Many homopteran species, including aphids, have evolved mutualistic relationships with ants. Such symbiotic relationships are beneficial to both species and will endure as long as the costs do not outweigh … Continue Reading Ant-attended aphids
Source: A trick of the tail!
When we look at an organism, we see a host of different adaptations which have evolved to improve or enhance the fitness and survival of that species. One such trait … Continue Reading A trick of the tail!
The Black-rimmed snout hoverfly, Rhingia campestris Meigen, 1822 (Diptera: Syrphidae) is a common and widespread fly which is often seen visiting flowers or resting on nearby vegetation. The larvae live … Continue Reading Black-rimmed snout hoverfly: the Heineken Fly!
The leaves have only just started to open on this oak tree, a Sessile oak I think, yet it is already covered by many galls.

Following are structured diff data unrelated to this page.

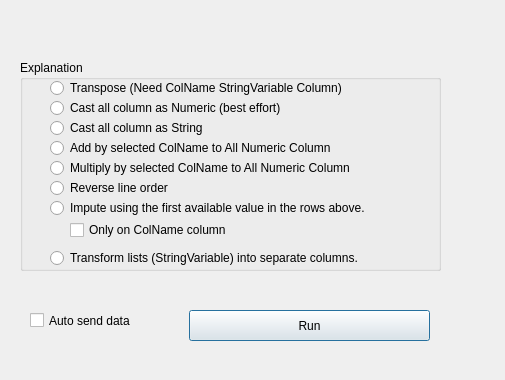
Qt form orangecontrib/AAIT/widgets/designer/owmutator.ui (TigerODM/TigerODM) before a commit.
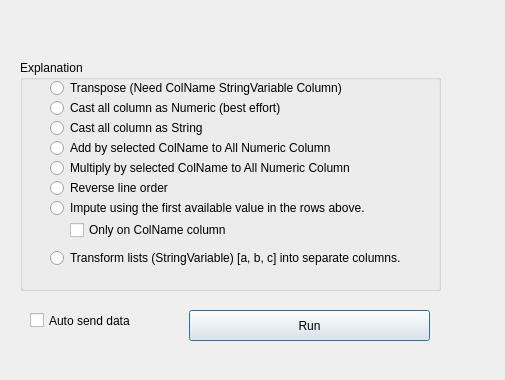
The same form after that commit.

Patch:
```diff
--- a/orangecontrib/AAIT/widgets/designer/owmutator.ui
+++ b/orangecontrib/AAIT/widgets/designer/owmutator.ui
@@ -35,7 +35,7 @@
      <x>20</x>
      <y>60</y>
      <width>421</width>
-     <height>211</height>
+     <height>231</height>
     </rect>
    </property>
    <property name="title">
@@ -158,7 +158,7 @@
      </rect>
     </property>
     <property name="text">
-     <string>Transform lists (StringVariable) into separate columns.</string>
+     <string>Transform lists (StringVariable) [a, b, c] into separate columns.</string>
     </property>
    </widget>
   </widget>
```
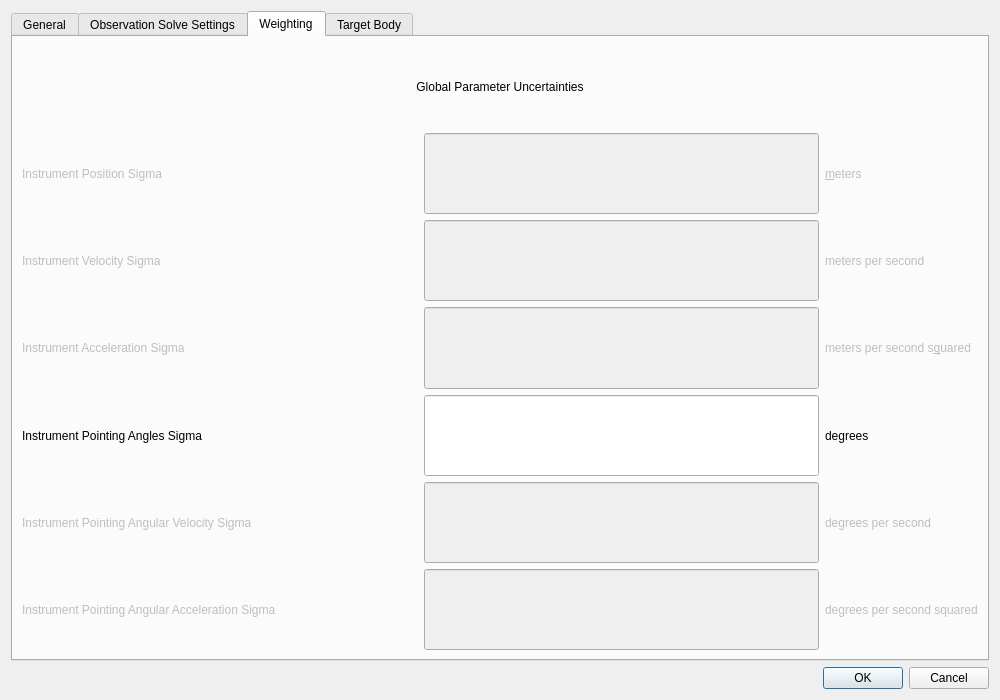
DOI-USGS/ISIS3, file isis/src/qisis/objs/JigsawSetupDialog/JigsawSetupDialog.ui: the form before one commit.
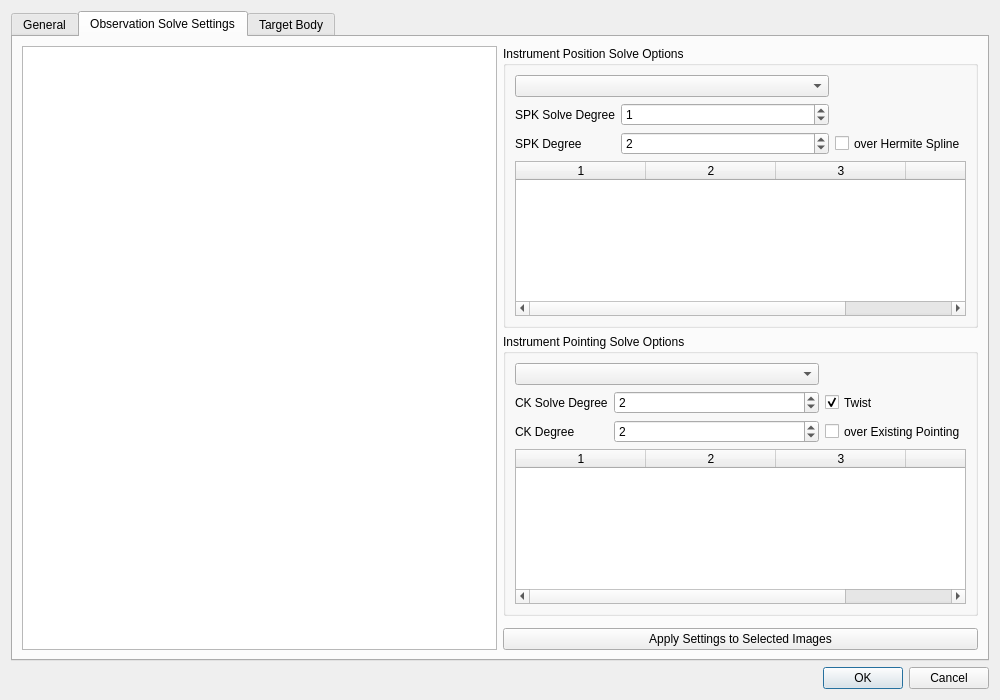
The form after the commit. The open tabs and pages were chosen to show the change. Icons and pictures are not drawn.

Commit message: Removed the weighting tab from JigsawSetupDialog

Diff of the .ui file:
```diff
--- a/isis/src/qisis/objs/JigsawSetupDialog/JigsawSetupDialog.ui
+++ b/isis/src/qisis/objs/JigsawSetupDialog/JigsawSetupDialog.ui
@@ -1531,336 +1531,6 @@
            </item>
           </layout>
          </widget>
-         <widget class="QWidget" name="weightingTab">
-          <attribute name="title">
-           <string>Weighting</string>
-          </attribute>
-          <layout class="QGridLayout" name="gridLayout_3">
-           <item row="0" column="0">
-            <layout class="QGridLayout" name="globalParameterUncertaintiesGridLayout">
-             <item row="3" column="0">
-              <widget class="QLabel" name="accelerationSigmaLabel">
-               <property name="enabled">
-                <bool>false</bool>
-               </property>
-               <property name="text">
-                <string>Instrument Acceleration Sigma</string>
-               </property>
-               <property name="buddy">
-                <cstring>accelerationSigmaLineEdit</cstring>
-               </property>
-              </widget>
-             </item>
-             <item row="5" column="1">
-              <widget class="QLineEdit" name="pointingAngularVelocitySigmaLineEdit">
-               <property name="enabled">
-                <bool>false</bool>
-               </property>
-               <property name="sizePolicy">
-                <sizepolicy hsizetype="Expanding" vsizetype="Preferred">
-                 <horstretch>0</horstretch>
-                 <verstretch>0</verstretch>
-                </sizepolicy>
-               </property>
-              </widget>
-             </item>
-             <item row="6" column="1">
-              <widget class="QLineEdit" name="pointingAngularAccelerationSigmaLineEdit">
-               <property name="enabled">
-                <bool>false</bool>
-               </property>
-               <property name="sizePolicy">
-                <sizepolicy hsizetype="Expanding" vsizetype="Preferred">
-                 <horstretch>0</horstretch>
-                 <verstretch>0</verstretch>
-                </sizepolicy>
-               </property>
-              </widget>
-             </item>
-             <item row="1" column="2">
-              <widget class="QLabel" name="positionSigmaUnitsLabel">
-               <property name="enabled">
-                <bool>false</bool>
-               </property>
-               <property name="sizePolicy">
-                <sizepolicy hsizetype="Maximum" vsizetype="Preferred">
-                 <horstretch>0</horstretch>
-                 <verstretch>0</verstretch>
-                </sizepolicy>
-               </property>
-               <property name="maximumSize">
-                <size>
-                 <width>49</width>
-                 <height>16777215</height>
-                </size>
-               </property>
-               <property name="text">
-                <string>&amp;meters</string>
-               </property>
-               <property name="buddy">
-                <cstring>positionSigmaLineEdit</cstring>
-               </property>
-              </widget>
-             </item>
-             <item row="2" column="1">
-              <widget class="QLineEdit" name="velocitySigmaLineEdit">
-               <property name="enabled">
-                <bool>false</bool>
-               </property>
-               <property name="sizePolicy">
-                <sizepolicy hsizetype="Expanding" vsizetype="Preferred">
-                 <horstretch>0</horstretch>
-                 <verstretch>0</verstretch>
-                </sizepolicy>
-               </property>
-              </widget>
-             </item>
-             <item row="6" column="2">
-              <widget class="QLabel" name="pointingAngularAccelerationSigmaUnitsLabel">
-               <property name="enabled">
-                <bool>false</bool>
-               </property>
-               <property name="sizePolicy">
-                <sizepolicy hsizetype="Maximum" vsizetype="Preferred">
-                 <horstretch>0</horstretch>
-                 <verstretch>0</verstretch>
-                </sizepolicy>
-               </property>
-               <property name="maximumSize">
-                <size>
-                 <width>202</width>
-                 <height>16777215</height>
-                </size>
-               </property>
-               <property name="text">
-                <string>degrees per second squared</string>
-               </property>
-               <property name="buddy">
-                <cstring>pointingAngularAccelerationSigmaLineEdit</cstring>
-               </property>
-              </widget>
-             </item>
-             <item row="1" column="0">
-              <widget class="QLabel" name="positionSigmaLabel">
-               <property name="enabled">
-                <bool>false</bool>
-               </property>
-               <property name="text">
-                <string>Instrument Position Sigma</string>
-               </property>
-               <property name="buddy">
-                <cstring>positionSigmaLineEdit</cstring>
-               </property>
-              </widget>
-             </item>
-             <item row="2" column="2">
-              <widget class="QLabel" name="velocitySigmaUnitsLabel">
-               <property name="enabled">
-                <bool>false</bool>
-               </property>
-               <property name="sizePolicy">
-                <sizepolicy hsizetype="Maximum" vsizetype="Preferred">
-                 <horstretch>0</horstretch>
-                 <verstretch>0</verstretch>
-                </sizepolicy>
-               </property>
-               <property name="maximumSize">
-                <size>
-                 <width>132</width>
-                 <height>16777215</height>
-                </size>
-               </property>
-               <property name="text">
-                <string>meters per second</string>
-               </property>
-               <property name="buddy">
-                <cstring>velocitySigmaLineEdit</cstring>
-               </property>
-              </widget>
-             </item>
-             <item row="4" column="2">
-              <widget class="QLabel" name="pointingAnglesSigmaUnitsLabel">
-               <property name="sizePolicy">
-                <sizepolicy hsizetype="Maximum" vsizetype="Preferred">
-                 <horstretch>0</horstretch>
-                 <verstretch>0</verstretch>
-                </sizepolicy>
-               </property>
-               <property name="maximumSize">
-                <size>
-                 <width>58</width>
-                 <height>16777215</height>
-                </size>
-               </property>
-               <property name="text">
-                <string>degrees</string>
-               </property>
-               <property name="buddy">
-                <cstring>pointingAnglesSigmaLineEdit</cstring>
-               </property>
-              </widget>
-             </item>
-             <item row="1" column="1">
-              <widget class="QLineEdit" name="positionSigmaLineEdit">
-               <property name="enabled">
-                <bool>false</bool>
-               </property>
-               <property name="sizePolicy">
-                <sizepolicy hsizetype="Expanding" vsizetype="Preferred">
-                 <horstretch>0</horstretch>
-                 <verstretch>0</verstretch>
-                </sizepolicy>
-               </property>
-              </widget>
-             </item>
-             <item row="3" column="1">
-              <widget class="QLineEdit" name="accelerationSigmaLineEdit">
-               <property name="enabled">
-                <bool>false</bool>
-               </property>
-               <property name="sizePolicy">
-                <sizepolicy hsizetype="Expanding" vsizetype="Preferred">
-                 <horstretch>0</horstretch>
-                 <verstretch>0</verstretch>
-                </sizepolicy>
-               </property>
-              </widget>
-             </item>
-             <item row="4" column="1">
-              <widget class="QLineEdit" name="pointingAnglesSigmaLineEdit">
-               <property name="sizePolicy">
-                <sizepolicy hsizetype="Expanding" vsizetype="Preferred">
-                 <horstretch>0</horstretch>
-                 <verstretch>0</verstretch>
-                </sizepolicy>
-               </property>
-              </widget>
-             </item>
-             <item row="5" column="0">
-              <widget class="QLabel" name="pointingAngularVelocitySigmaLabel">
-               <property name="enabled">
-                <bool>false</bool>
-               </property>
-               <property name="text">
-                <string>Instrument Pointing Angular Velocity Sigma</string>
-               </property>
-               <property name="buddy">
-                <cstring>pointingAngularVelocitySigmaLineEdit</cstring>
-               </property>
-              </widget>
-             </item>
-             <item row="4" column="0">
-              <widget class="QLabel" name="pointingAnglesSigmaLabel">
-               <property name="text">
-                <string>Instrument Pointing Angles Sigma</string>
-               </property>
-               <property name="buddy">
-                <cstring>pointingAnglesSigmaLineEdit</cstring>
-               </property>
-              </widget>
-             </item>
-             <item row="2" column="0">
-              <widget class="QLabel" name="velocitySigmaLabel">
-               <property name="enabled">
-                <bool>false</bool>
-               </property>
-               <property name="text">
-                <string>Instrument Velocity Sigma</string>
-               </property>
-               <property name="buddy">
-                <cstring>velocitySigmaLineEdit</cstring>
-               </property>
-              </widget>
-             </item>
-             <item row="6" column="0">
-              <widget class="QLabel" name="pointingAngularAccelerationSigmaLabel">
-               <property name="enabled">
-                <bool>false</bool>
-               </property>
-               <property name="sizePolicy">
-                <sizepolicy hsizetype="MinimumExpanding" vsizetype="Preferred">
-                 <horstretch>0</horstretch>
-                 <verstretch>0</verstretch>
-                </sizepolicy>
-               </property>
-               <property name="minimumSize">
-                <size>
-                 <width>326</width>
-                 <height>0</height>
-                </size>
-               </property>
-               <property name="text">
-                <string>Instrument Pointing Angular Acceleration Sigma</string>
-               </property>
-               <property name="buddy">
-                <cstring>pointingAngularAccelerationSigmaLineEdit</cstring>
-               </property>
-              </widget>
-             </item>
-             <item row="5" column="2">
-              <widget class="QLabel" name="pointingAngularVelocitySigmaUnitsLabel">
-               <property name="enabled">
-                <bool>false</bool>
-               </property>
-               <property name="sizePolicy">
-                <sizepolicy hsizetype="Maximum" vsizetype="Preferred">
-                 <horstretch>0</horstretch>
-                 <verstretch>0</verstretch>
-                </sizepolicy>
-               </property>
-               <property name="maximumSize">
-                <size>
-                 <width>141</width>
-                 <height>16777215</height>
-                </size>
-               </property>
-               <property name="text">
-                <string>degrees per second</string>
-               </property>
-               <property name="buddy">
-                <cstring>pointingAngularVelocitySigmaLineEdit</cstring>
-               </property>
-              </widget>
-             </item>
-             <item row="0" column="0" colspan="3">
-              <widget class="QLabel" name="globalParameterUncertaintiesLabel">
-               <property name="text">
-                <string>Global Parameter Uncertainties</string>
-               </property>
-               <property name="alignment">
-                <set>Qt::AlignCenter</set>
-               </property>
-              </widget>
-             </item>
-             <item row="3" column="2">
-              <widget class="QLabel" name="accelerationSigmaUnitsLabel">
-               <property name="enabled">
-                <bool>false</bool>
-               </property>
-               <property name="sizePolicy">
-                <sizepolicy hsizetype="Maximum" vsizetype="Preferred">
-                 <horstretch>0</horstretch>
-                 <verstretch>0</verstretch>
-                </sizepolicy>
-               </property>
-               <property name="maximumSize">
-                <size>
-                 <width>193</width>
-                 <height>16777215</height>
-                </size>
-               </property>
-               <property name="text">
-                <string>meters per second s&amp;quared</string>
-               </property>
-               <property name="buddy">
-                <cstring>accelerationSigmaLineEdit</cstring>
-               </property>
-              </widget>
-             </item>
-            </layout>
-           </item>
-          </layout>
-         </widget>
          <widget class="QWidget" name="targetBodyTab">
           <attribute name="title">
            <string>Target Body</string>
```
The commit also changes 2 other files.
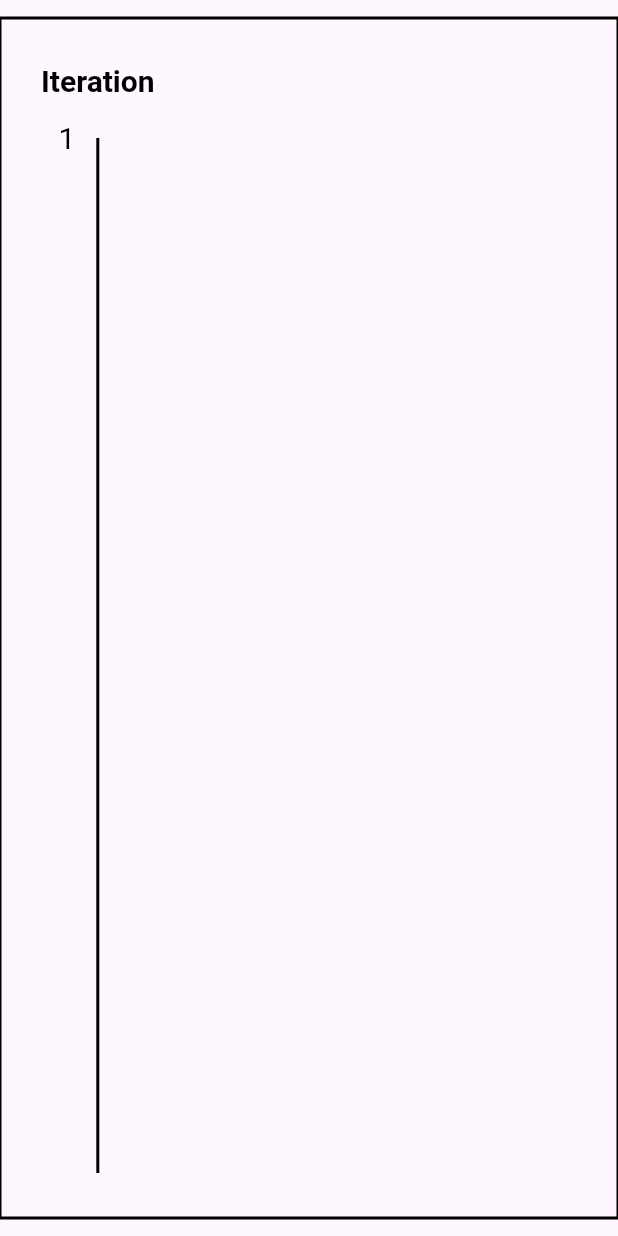
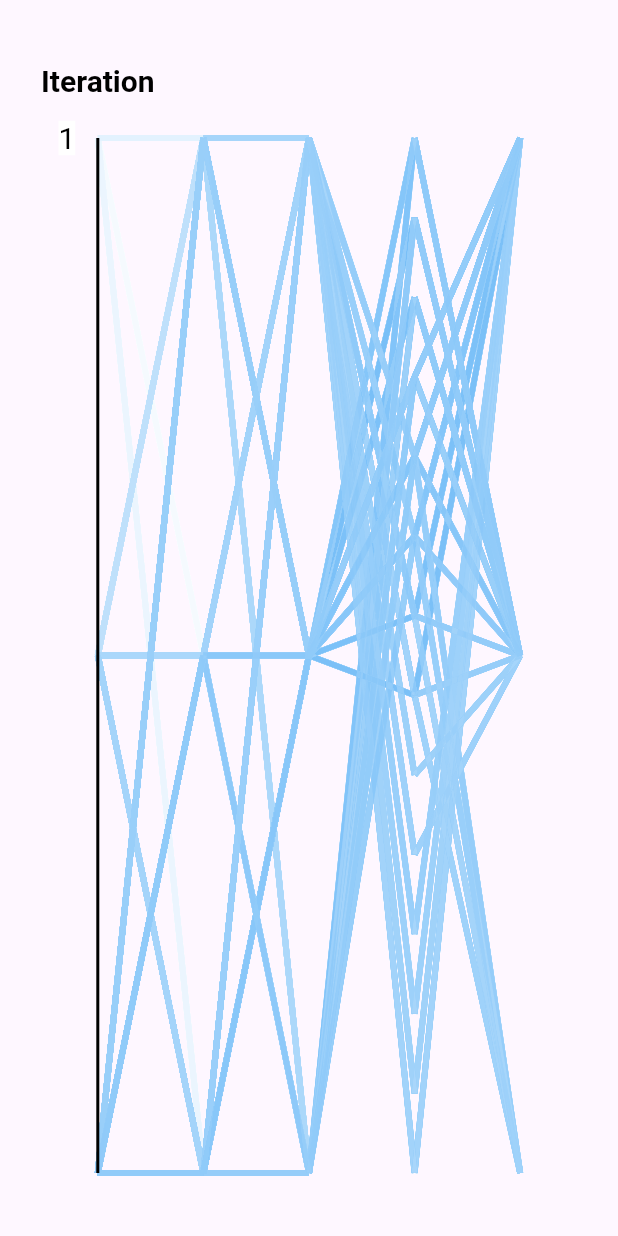
Before and after one commit to ConnectionOuOb/ParaFigure, a Flutter app: the screen it shows after launch, on a phone screen of 412 x 824 dp. Run offline on Flutter 3.47's test engine with Material 3 defaults, Android fonts, the phone set to English and light mode, and no system bars.

Commit message:
Render function

```diff
--- a/lib/painter.dart
+++ b/lib/painter.dart
@@ -1,12 +1,15 @@
+import 'dart:ui';
 import 'package:flutter/material.dart';
 
 class FigPainter extends CustomPainter {
+  final int numLayer;
   final double padding;
   final double paddingParaName;
   final Map<double, List<int>> combinations;
   final Map<String, List<String>> parameters;
 
   FigPainter({
+    required this.numLayer,
     required this.padding,
     required this.paddingParaName,
     required this.combinations,
@@ -15,9 +18,9 @@
 
   @override
   void paint(Canvas canvas, Size size) {
+    _drawLine(canvas, size);
+    _drawAxis(canvas, size);
     _drawBorder(canvas, size);
-    _drawAxis(canvas, size);
-    /*_drawLine(canvas, size);*/
   }
 
   _drawBorder(canvas, size) {
@@ -45,10 +48,10 @@
       textDirection: TextDirection.ltr,
     );
 
+    double verticalStart = paddingParaName + padding;
+    double verticalInterval = size.height - padding * 2 - paddingParaName;
     double horizontalInterval = (size.width - padding * 2) / parameters.keys.length;
     double horizontalPointer = padding + horizontalInterval / 2;
-    double verticalStart = paddingParaName + padding;
-    double verticalInterval = size.height - padding * 2 - paddingParaName;
 
     for (var p in parameters.keys) {
       canvas.drawLine(
@@ -79,11 +82,21 @@
       double paramNamePointer = verticalStart;
 
       for (var paraValue in paramNames) {
+        // draw background of text
         textPainter.text = TextSpan(
           text: paraValue,
           style: const TextStyle(color: Colors.black, fontSize: 20),
         );
         textPainter.layout();
+
+        canvas.drawRect(
+          Rect.fromPoints(
+            Offset(horizontalPointer - textPainter.width - 15, paramNamePointer - textPainter.height / 2),
+            Offset(horizontalPointer - 15, paramNamePointer + textPainter.height / 2),
+          ),
+          Paint()..color = Colors.white,
+        );
+
         textPainter.paint(
           canvas,
           Offset(
@@ -105,13 +118,45 @@
     }
   }
 
-/*
   _drawLine(canvas, size) {
-    var paint = Paint()..color = Colors.blue;
+    int index = 0;
+    double cutoffLayer = numLayer > 0 ? 1 / numLayer : 0;
+    double cutoffIndex = combinations.length / numLayer;
+    double verticalStart = paddingParaName + padding;
+    double verticalInterval = size.height - padding * 2 - paddingParaName;
+    double horizontalInterval = (size.width - padding * 2) / parameters.keys.length;
 
-    for (var inst in instances) {}
+    for (var combination in combinations.entries) {
+      double horizontalPointer = padding + horizontalInterval / 2;
+      List<Offset> points = [];
+
+      for (var paraIndex = 0; paraIndex < parameters.keys.length; paraIndex++) {
+        int numArgs = (parameters[parameters.keys.elementAt(paraIndex)] ?? []).length;
+
+        points.add(
+          Offset(
+            horizontalPointer,
+            verticalStart + verticalInterval / (numArgs - 1) * combination.value[paraIndex],
+          ),
+        );
+
+        horizontalPointer += horizontalInterval;
+      }
+
+      canvas.drawPoints(
+        PointMode.polygon,
+        points,
+        Paint()
+          ..color = Colors.blue.withOpacity(cutoffLayer == 0 ? index / combinations.length : ((index / cutoffIndex).floor() + 1) * cutoffLayer)
+          ..blendMode = BlendMode.srcOut
+          ..style = PaintingStyle.fill
+          ..strokeWidth = 4,
+      );
+
+      index++;
+    }
   }
-*/
+
   @override
   bool shouldRepaint(CustomPainter oldDelegate) => false;
 }
--- a/lib/text2fig.dart
+++ b/lib/text2fig.dart
@@ -4,6 +4,7 @@
 class Text2Figure extends StatefulWidget {
   final int setIndex;
   final int endIndex;
+  final int numLayer;
   final double padding;
   final double paddingParaName;
   final String resource;
@@ -13,6 +14,7 @@
     required this.setIndex,
     required this.endIndex,
     required this.resource,
+    this.numLayer = 0,
     this.padding = 30,
     this.paddingParaName = 50,
   });
@@ -75,6 +77,8 @@
       combinations[double.parse(cols[widget.setIndex])] = classes;
     }
 
+    combinations = Map.fromEntries(combinations.entries.toList()..sort((a, b) => a.key.compareTo(b.key)));
+
     super.initState();
   }
 
@@ -85,6 +89,7 @@
         child: CustomPaint(
           size: const Size(1200, 800),
           painter: FigPainter(
+            numLayer: widget.numLayer,
             padding: widget.padding,
             paddingParaName: widget.paddingParaName,
             combinations: combinations,
```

These rounded disfigurations – called … Continue Reading Oak apple galls
Source: Stabilmenta: spider’s web decorations
Stabilmenta are conspicuous patterns or decorations made by spiders – particularly orb-web spiders – in their webs. Google ‘stabilmenta’ (singular: stabilmentum) and you will see many wonderful examples of these … Continue Reading Stabilmenta: spider’s web decorations
Males butterflies in the family Lycaenidae, the so-called Blues, typically have brightly coloured, iridescent colours on the upper (dorsal) surfaces of their wings. Vivid blue iridescence such as this on the … Continue Reading Bright iridescent patches are honest signals!
Migrant Red Admirals Vanessa atalanta (L.), usually arrive in the UK during May and June each year. Like the closely related butterfly, The Painted Lady, Vanessa cardui (L.), these migrations of Red admirals originate from … Continue Reading Red Admirals – European migrants
I always enjoy seeing bombyliids (bee-flies). They sound like little helicopters, hovering and buzzing about, and their furry appearance gives them a certain cuteness. They are flies pretending to be … Continue Reading Bee-flies: the dipteran narwhals
I came across these termites moving along a water pipe on the Gully Trail at Wat Tham Pha Plong, Doi Chiang Dao, northern Thailand. The pipes provide water for the … Continue Reading Termites on a trail
The peculiar shape of this nest entrance caught my eye. Bees were moving in and out of the trumpet-shaped nest which was located below a large dipterocarp tree, at the … Continue Reading Stingless bees and resin bugs
I came across this magnificent spider wasp (Pompilidae) feeding on nectar from these flowers beside the steps leading up to Wat Tham Pha Plong, Chiang Dao, Thailand. I have come across … Continue Reading Pompilid spider killer
I was surprised to learn that the Common house gecko, Hemidactylys frenatus, has expanded its native SE Asian range to include some Pacific Islands, Australia, South Africa, the southern USA … Continue Reading Far flung gecko
There are thought to be about 200,000 sperm whales in the world, but there is considerable uncertainty about the figure, which may be anywhere between 200,000-1,500,000 according to one site … Continue Reading Sperm whales
One hotel I stayed at recently in Bali (the Ramada Bintang Bali Resort) had attractive gardens with a number of water fountains. These were a magnet for birds, specifically munias: small, gregarious seed … Continue Reading Munia mayhem